According to a 2019 survey, alcohol use disorder affects more than 14 million people over the age of 12 in the United States. However, because of the stigma associated with this disease, people may have trouble seeking help. Only about 7.2 percent of people with alcohol use disorder received treatment in 2019.

You might be curious about whether cannabidiol (CBD) may be able to help curb those symptoms and repair some of the damage that alcohol can do to the body.

Read on to learn about the research on CBD for alcohol use disorder.

Cannabis contains many compounds, including some called cannabinoids. Tetrahydrocannabinol (THC) and CBD are the two most abundant cannabinoids in the cannabis plant.

But CBD doesn’t cause the same effects as THC. Taking CBD alone won’t make you feel “high.”

The Food and Drug Administration (FDA) doesn’t regulate CBD in the same way as it does other products like prescription medications. Because of this, some companies may mislabel or falsely represent their products.

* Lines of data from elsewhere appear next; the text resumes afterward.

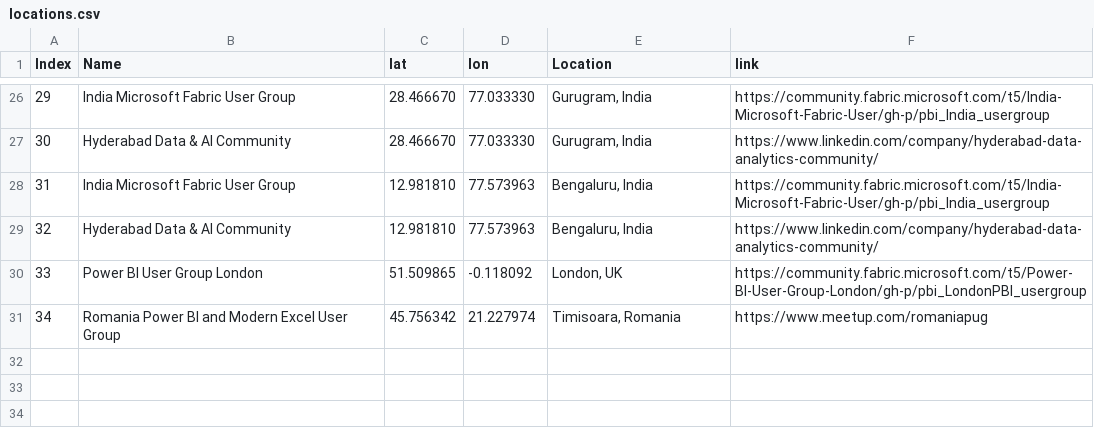
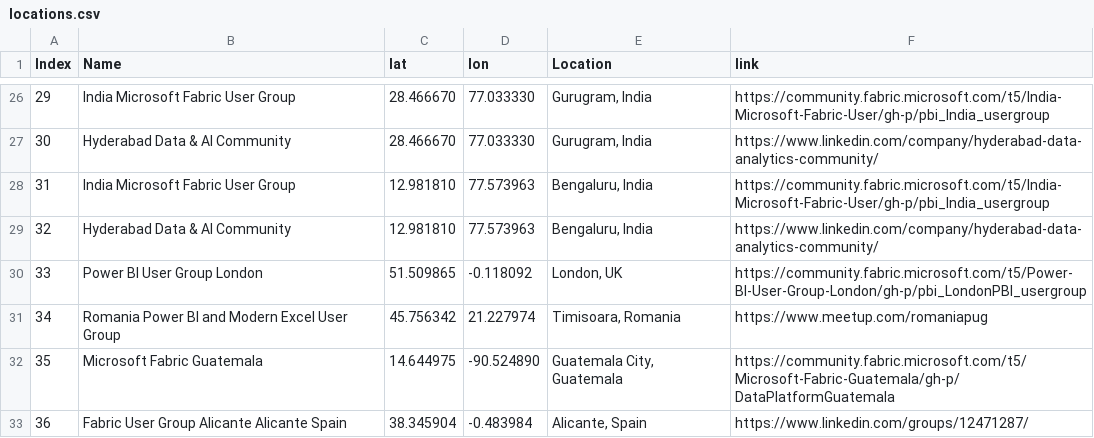
Before and after one commit to globalfabriccommunity/globalfabriccommunity.github.io, a CSV file: locations.csv, drawn as a sheet; only a part is shown, gaps mark what is left out; the diff names each change by its address in the sheet, - before the commit and + after, or states it on an @@ line.

Commit message:
added guatemala and spain UG

```diff
--- a/locations.csv
+++ b/locations.csv
+row 32: 35 | Microsoft Fabric Guatemala | 14.644975 | -90.524890 | Guatemala City, Guatemala | https://community.fabric.microsoft.com/t5/Microsoft-Fabric-Guatemala/gh-p/DataPlatformGuatemala
+row 33: 36 | Fabric User Group Alicante Alicante Spain | 38.345904 | -0.483984 | Alicante, Spain | https://www.linkedin.com/groups/12471287/
```
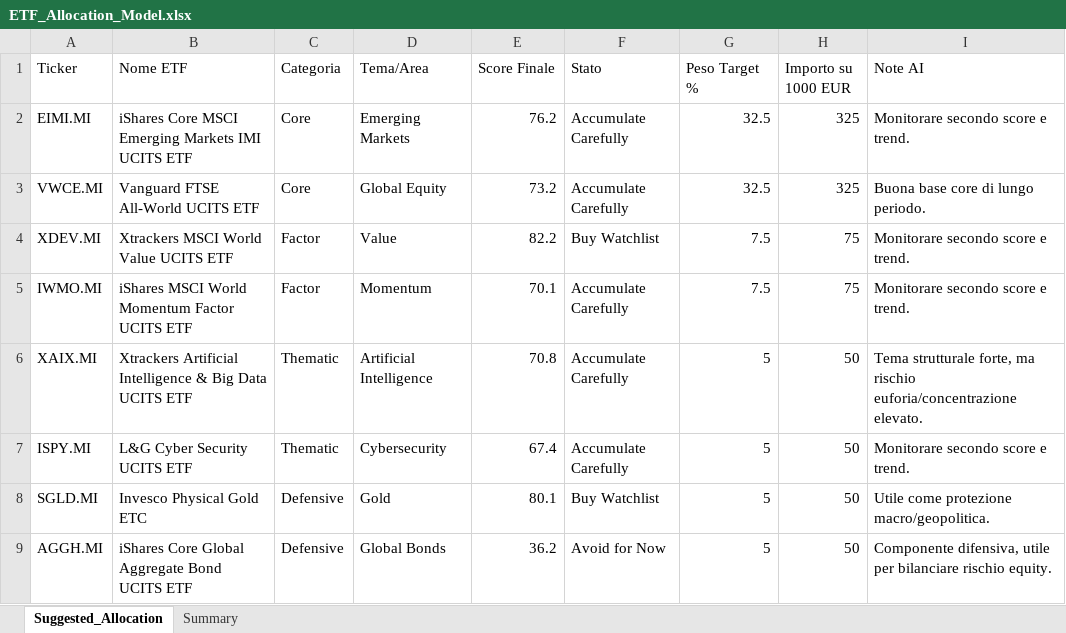
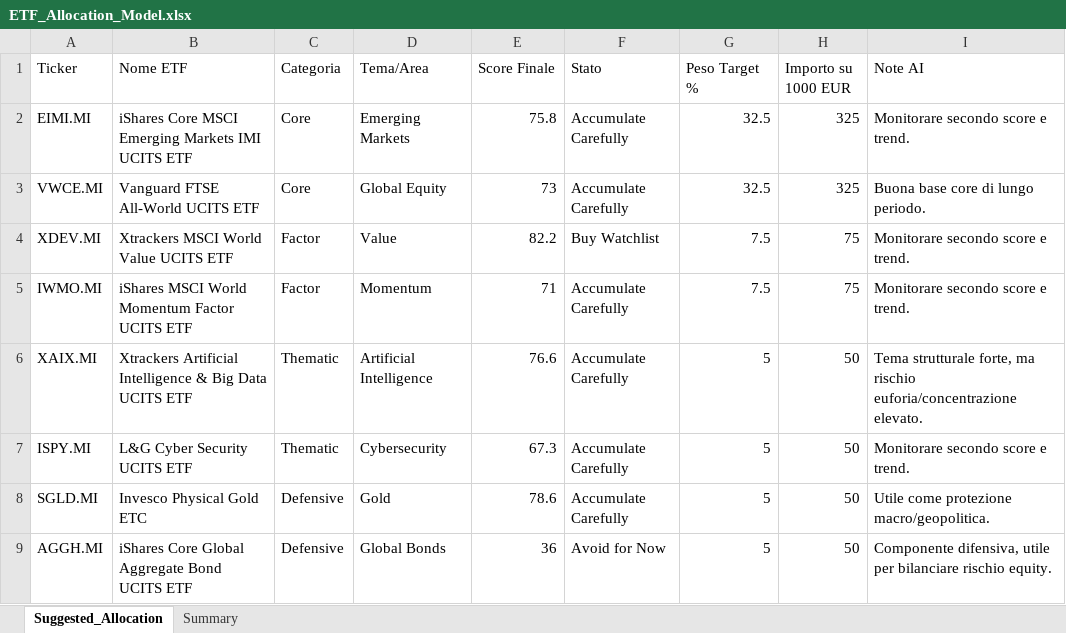
Before and after one commit to mirkomazzacuva/etf-intelligence-agent, an Excel workbook: ETF_Allocation_Model.xlsx, sheet Suggested_Allocation, drawn as a sheet; values as stored, in another font and other column widths than the file's, no borders; the diff names each change by its address in the sheet, - before the commit and + after, or states it on an @@ line.

```diff
--- a/ETF_Allocation_Model.xlsx (sheet Suggested_Allocation)
+++ b/ETF_Allocation_Model.xlsx (sheet Suggested_Allocation)
-E2 (Score Finale): 76.2
+E2 (Score Finale): 75.8
-E3 (Score Finale): 73.2
+E3 (Score Finale): 73
-E5 (Score Finale): 70.1
+E5 (Score Finale): 71
-E6 (Score Finale): 70.8
+E6 (Score Finale): 76.6
-E7 (Score Finale): 67.4
+E7 (Score Finale): 67.3
-E8 (Score Finale): 80.1
+E8 (Score Finale): 78.6
-F8 (Stato): Buy Watchlist
+F8 (Stato): Accumulate Carefully
-E9 (Score Finale): 36.2
+E9 (Score Finale): 36
```
Also changed, not shown: ETF_Intelligence_Agent_UPDATED.xlsx, 2 other files.
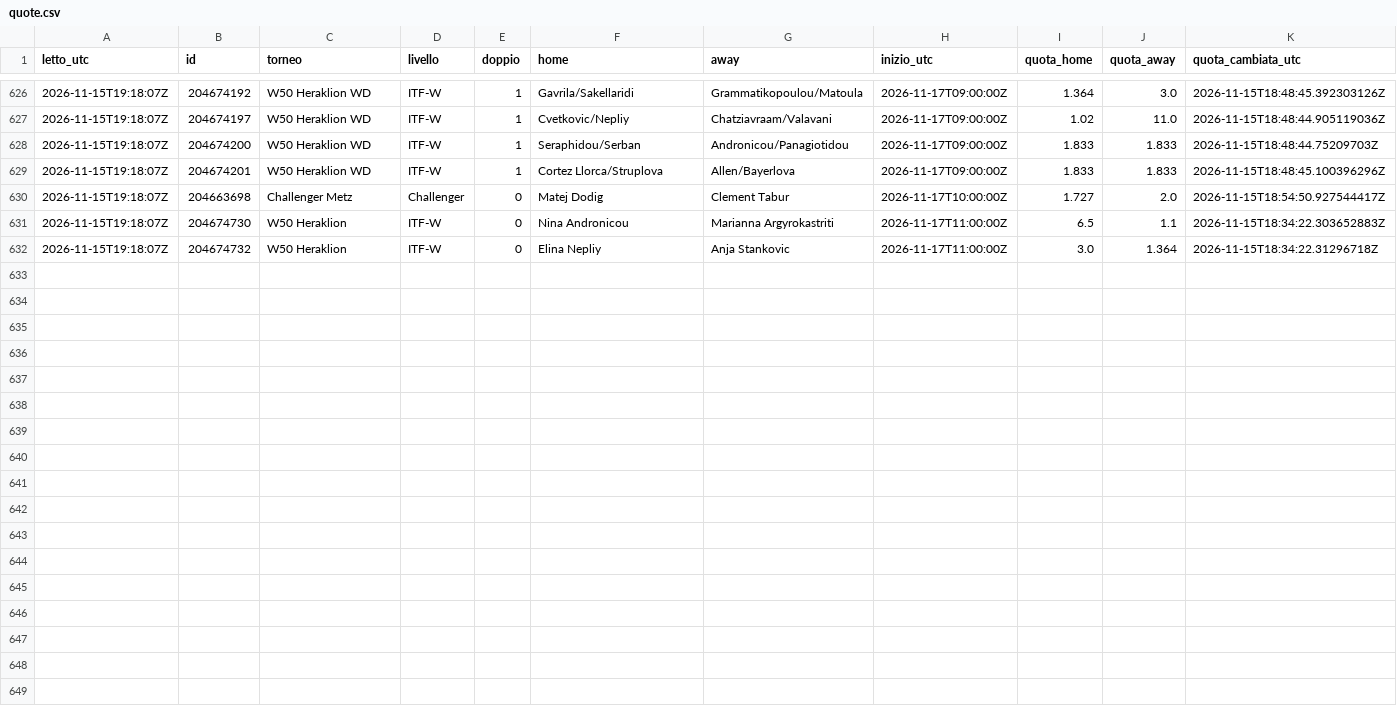
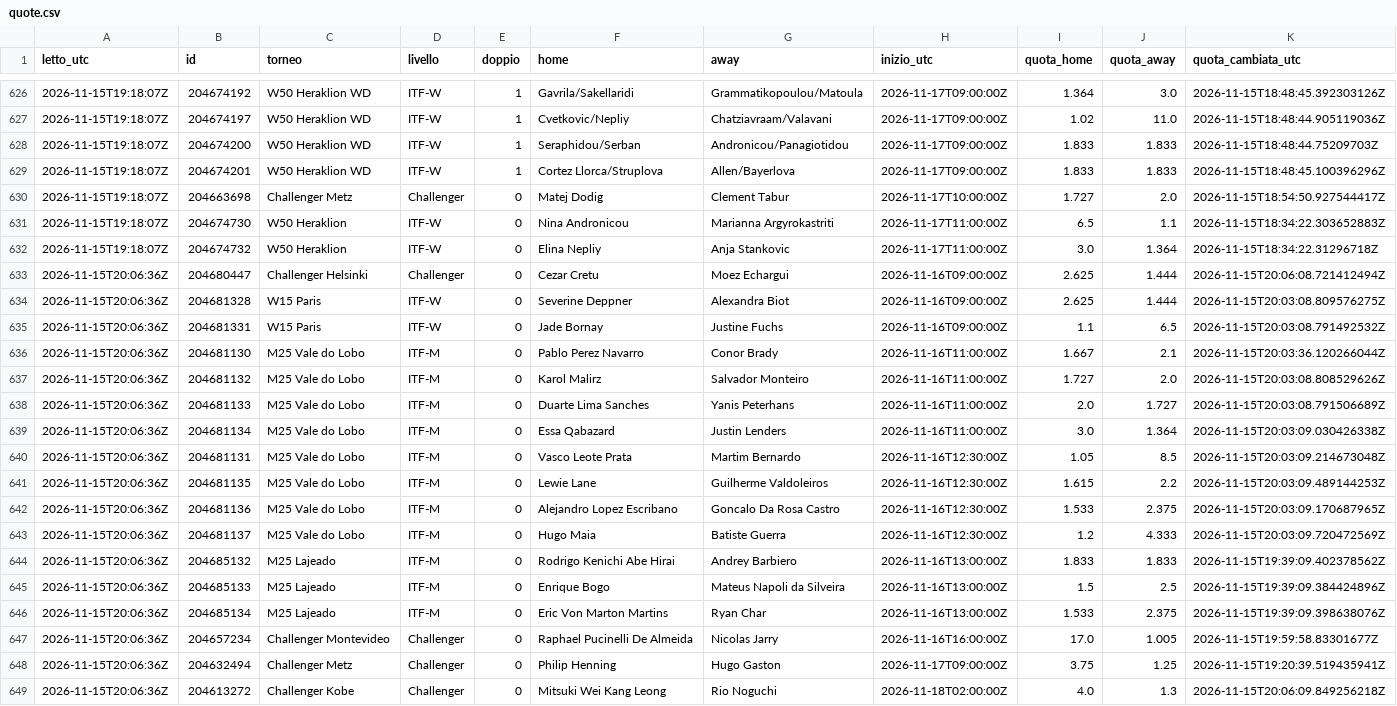
Before and after one commit to Mirko1927/tennis-raccolta, a CSV file: data/quote.csv, drawn as a sheet; only a part is shown, gaps mark what is left out.

Commit message:
quote 2026-11-15T20:06Z

```diff
--- a/data/quote.csv
+++ b/data/quote.csv
@@ -632 +632,18 @@ letto_utc,id,torneo,livello,doppio,home,away,inizio_utc,quota_home,quota_away,qu
 2026-11-15T19:18:07Z,204674732,W50 Heraklion,ITF-W,0,Elina Nepliy,Anja Stankovic,2026-11-17T11:00:00Z,3.0,1.364,2026-11-15T18:34:22.31296718Z
+2026-11-15T20:06:36Z,204680447,Challenger Helsinki,Challenger,0,Cezar Cretu,Moez Echargui,2026-11-16T09:00:00Z,2.625,1.444,2026-11-15T20:06:08.721412494Z
+2026-11-15T20:06:36Z,204681328,W15 Paris,ITF-W,0,Severine Deppner,Alexandra Biot,2026-11-16T09:00:00Z,2.625,1.444,2026-11-15T20:03:08.809576275Z
+2026-11-15T20:06:36Z,204681331,W15 Paris,ITF-W,0,Jade Bornay,Justine Fuchs,2026-11-16T09:00:00Z,1.1,6.5,2026-11-15T20:03:08.791492532Z
+2026-11-15T20:06:36Z,204681130,M25 Vale do Lobo,ITF-M,0,Pablo Perez Navarro,Conor Brady,2026-11-16T11:00:00Z,1.667,2.1,2026-11-15T20:03:36.120266044Z
+2026-11-15T20:06:36Z,204681132,M25 Vale do Lobo,ITF-M,0,Karol Malirz,Salvador Monteiro,2026-11-16T11:00:00Z,1.727,2.0,2026-11-15T20:03:08.808529626Z
+2026-11-15T20:06:36Z,204681133,M25 Vale do Lobo,ITF-M,0,Duarte Lima Sanches,Yanis Peterhans,2026-11-16T11:00:00Z,2.0,1.727,2026-11-15T20:03:08.791506689Z
+2026-11-15T20:06:36Z,204681134,M25 Vale do Lobo,ITF-M,0,Essa Qabazard,Justin Lenders,2026-11-16T11:00:00Z,3.0,1.364,2026-11-15T20:03:09.030426338Z
+2026-11-15T20:06:36Z,204681131,M25 Vale do Lobo,ITF-M,0,Vasco Leote Prata,Martim Bernardo,2026-11-16T12:30:00Z,1.05,8.5,2026-11-15T20:03:09.214673048Z
+2026-11-15T20:06:36Z,204681135,M25 Vale do Lobo,ITF-M,0,Lewie Lane,Guilherme Valdoleiros,2026-11-16T12:30:00Z,1.615,2.2,2026-11-15T20:03:09.489144253Z
+2026-11-15T20:06:36Z,204681136,M25 Vale do Lobo,ITF-M,0,Alejandro Lopez Escribano,Goncalo Da Rosa Castro,2026-11-16T12:30:00Z,1.533,2.375,2026-11-15T20:03:09.170687965Z
+2026-11-15T20:06:36Z,204681137,M25 Vale do Lobo,ITF-M,0,Hugo Maia,Batiste Guerra,2026-11-16T12:30:00Z,1.2,4.333,2026-11-15T20:03:09.720472569Z
+2026-11-15T20:06:36Z,204685132,M25 Lajeado,ITF-M,0,Rodrigo Kenichi Abe Hirai,Andrey Barbiero,2026-11-16T13:00:00Z,1.833,1.833,2026-11-15T19:39:09.402378562Z
+2026-11-15T20:06:36Z,204685133,M25 Lajeado,ITF-M,0,Enrique Bogo,Mateus Napoli da Silveira,2026-11-16T13:00:00Z,1.5,2.5,2026-11-15T19:39:09.384424896Z
+2026-11-15T20:06:36Z,204685134,M25 Lajeado,ITF-M,0,Eric Von Marton Martins,Ryan Char,2026-11-16T13:00:00Z,1.533,2.375,2026-11-15T19:39:09.398638076Z
+2026-11-15T20:06:36Z,204657234,Challenger Montevideo,Challenger,0,Raphael Pucinelli De Almeida,Nicolas Jarry,2026-11-16T16:00:00Z,17.0,1.005,2026-11-15T19:59:58.83301677Z
+2026-11-15T20:06:36Z,204632494,Challenger Metz,Challenger,0,Philip Henning,Hugo Gaston,2026-11-17T09:00:00Z,3.75,1.25,2026-11-15T19:20:39.519435941Z
+2026-11-15T20:06:36Z,204613272,Challenger Kobe,Challenger,0,Mitsuki Wei Kang Leong,Rio Noguchi,2026-11-18T02:00:00Z,4.0,1.3,2026-11-15T20:06:09.849256218Z
```
Also changed, not shown: data/punteggi.csv, 1 other file.
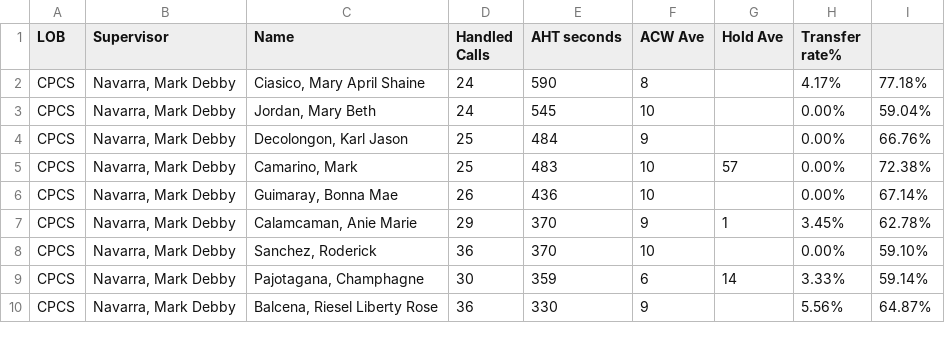
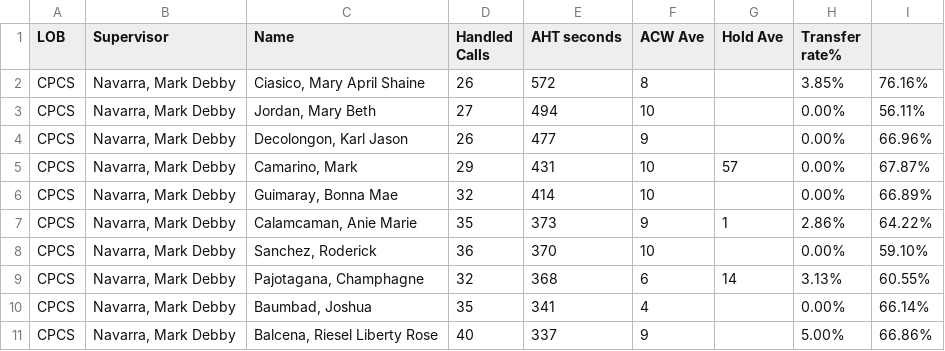
Before and after one commit to mosaicphl/CPCSAHTinterval, a CSV file: cpcs.csv, drawn as a sheet; only a part is shown; the diff covers the shown part only.

```diff
--- a/cpcs.csv
+++ b/cpcs.csv
@@ -1,10 +1,11 @@
 LOB,Supervisor,Name ,Handled Calls ,AHT seconds,ACW Ave,Hold Ave,Transfer rate%,
-CPCS,"Navarra, Mark Debby","Ciasico, Mary April Shaine",24,590,8,,4.17%,77.18%
-CPCS,"Navarra, Mark Debby","Jordan, Mary Beth",24,545,10,,0.00%,59.04%
-CPCS,"Navarra, Mark Debby","Decolongon, Karl Jason",25,484,9,,0.00%,66.76%
-CPCS,"Navarra, Mark Debby","Camarino, Mark",25,483,10,57,0.00%,72.38%
-CPCS,"Navarra, Mark Debby","Guimaray, Bonna Mae",26,436,10,,0.00%,67.14%
-CPCS,"Navarra, Mark Debby","Calamcaman, Anie Marie",29,370,9,1,3.45%,62.78%
+CPCS,"Navarra, Mark Debby","Ciasico, Mary April Shaine",26,572,8,,3.85%,76.16%
+CPCS,"Navarra, Mark Debby","Jordan, Mary Beth",27,494,10,,0.00%,56.11%
+CPCS,"Navarra, Mark Debby","Decolongon, Karl Jason",26,477,9,,0.00%,66.96%
+CPCS,"Navarra, Mark Debby","Camarino, Mark",29,431,10,57,0.00%,67.87%
+CPCS,"Navarra, Mark Debby","Guimaray, Bonna Mae",32,414,10,,0.00%,66.89%
+CPCS,"Navarra, Mark Debby","Calamcaman, Anie Marie",35,373,9,1,2.86%,64.22%
 CPCS,"Navarra, Mark Debby","Sanchez, Roderick",36,370,10,,0.00%,59.10%
-CPCS,"Navarra, Mark Debby","Pajotagana, Champhagne",30,359,6,14,3.33%,59.14%
-CPCS,"Navarra, Mark Debby","Balcena, Riesel Liberty Rose",36,330,9,,5.56%,64.87%
+CPCS,"Navarra, Mark Debby","Pajotagana, Champhagne",32,368,6,14,3.13%,60.55%
+CPCS,"Navarra, Mark Debby","Baumbad, Joshua",35,341,4,,0.00%,66.14%
+CPCS,"Navarra, Mark Debby","Balcena, Riesel Liberty Rose",40,337,9,,5.00%,66.86%
```
Also changed, not shown: 3 added rows, 4 removed rows and 21 edited cells elsewhere in this file, cpcsAHT.csv.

For example, some sellers incorrectly market hempseed oil as CBD oil. But hempseed oil doesn’t actually contain CBD. CBD is only found in the other parts of the hemp plant, like the stalks, leaves, and flowers. It doesn’t naturally occur in the seeds.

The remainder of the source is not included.